■ **What to work on**: Exactly as written and without the pictures, output the entries below.

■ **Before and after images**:
__________
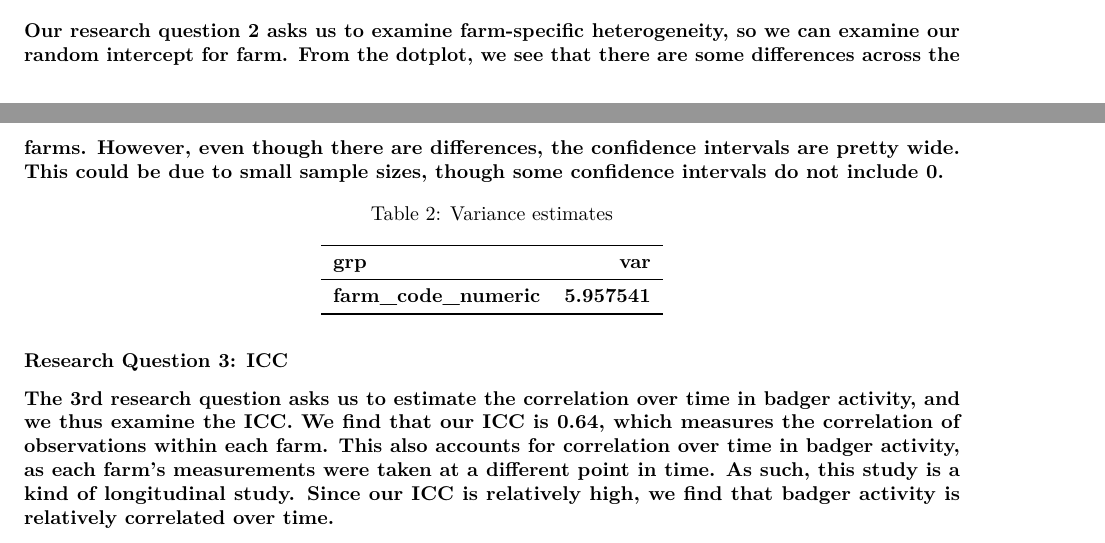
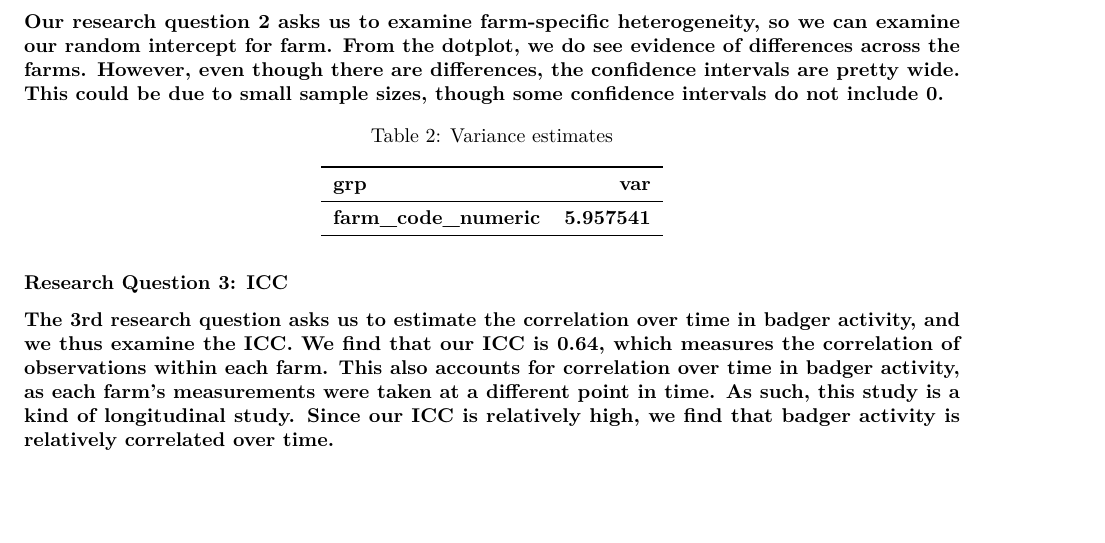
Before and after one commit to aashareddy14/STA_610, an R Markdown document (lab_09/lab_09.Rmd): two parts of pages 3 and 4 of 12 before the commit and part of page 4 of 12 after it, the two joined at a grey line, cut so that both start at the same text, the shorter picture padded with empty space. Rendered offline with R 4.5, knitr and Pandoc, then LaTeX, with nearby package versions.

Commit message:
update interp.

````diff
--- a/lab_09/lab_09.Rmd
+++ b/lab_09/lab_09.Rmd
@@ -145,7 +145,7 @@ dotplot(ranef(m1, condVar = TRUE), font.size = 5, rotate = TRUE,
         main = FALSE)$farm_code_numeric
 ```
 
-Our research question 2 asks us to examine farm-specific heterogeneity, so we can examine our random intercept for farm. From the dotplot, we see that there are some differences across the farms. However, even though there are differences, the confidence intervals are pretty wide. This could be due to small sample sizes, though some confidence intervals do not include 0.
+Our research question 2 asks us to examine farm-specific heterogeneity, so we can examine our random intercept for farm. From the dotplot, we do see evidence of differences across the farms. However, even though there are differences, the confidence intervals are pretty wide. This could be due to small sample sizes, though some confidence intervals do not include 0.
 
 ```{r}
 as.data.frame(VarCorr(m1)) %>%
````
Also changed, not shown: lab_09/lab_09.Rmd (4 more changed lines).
__________
■ **Output of the task**:
Before and after one commit to aashareddy14/STA_610, an R Markdown document (lab_09/lab_09.Rmd): two parts of pages 3 and 4 of 12 before the commit and part of page 4 of 12 after it, the two joined at a grey line, cut so that both start at the same text, the shorter picture padded with empty space. Rendered offline with R 4.5, knitr and Pandoc, then LaTeX, with nearby package versions.

Commit message:
update interp.

````diff
--- a/lab_09/lab_09.Rmd
+++ b/lab_09/lab_09.Rmd
@@ -145,7 +145,7 @@ dotplot(ranef(m1, condVar = TRUE), font.size = 5, rotate = TRUE,
         main = FALSE)$farm_code_numeric
 ```
 
-Our research question 2 asks us to examine farm-specific heterogeneity, so we can examine our random intercept for farm. From the dotplot, we see that there are some differences across the farms. However, even though there are differences, the confidence intervals are pretty wide. This could be due to small sample sizes, though some confidence intervals do not include 0.
+Our research question 2 asks us to examine farm-specific heterogeneity, so we can examine our random intercept for farm. From the dotplot, we do see evidence of differences across the farms. However, even though there are differences, the confidence intervals are pretty wide. This could be due to small sample sizes, though some confidence intervals do not include 0.
 
 ```{r}
 as.data.frame(VarCorr(m1)) %>%
````
Also changed, not shown: lab_09/lab_09.Rmd (4 more changed lines).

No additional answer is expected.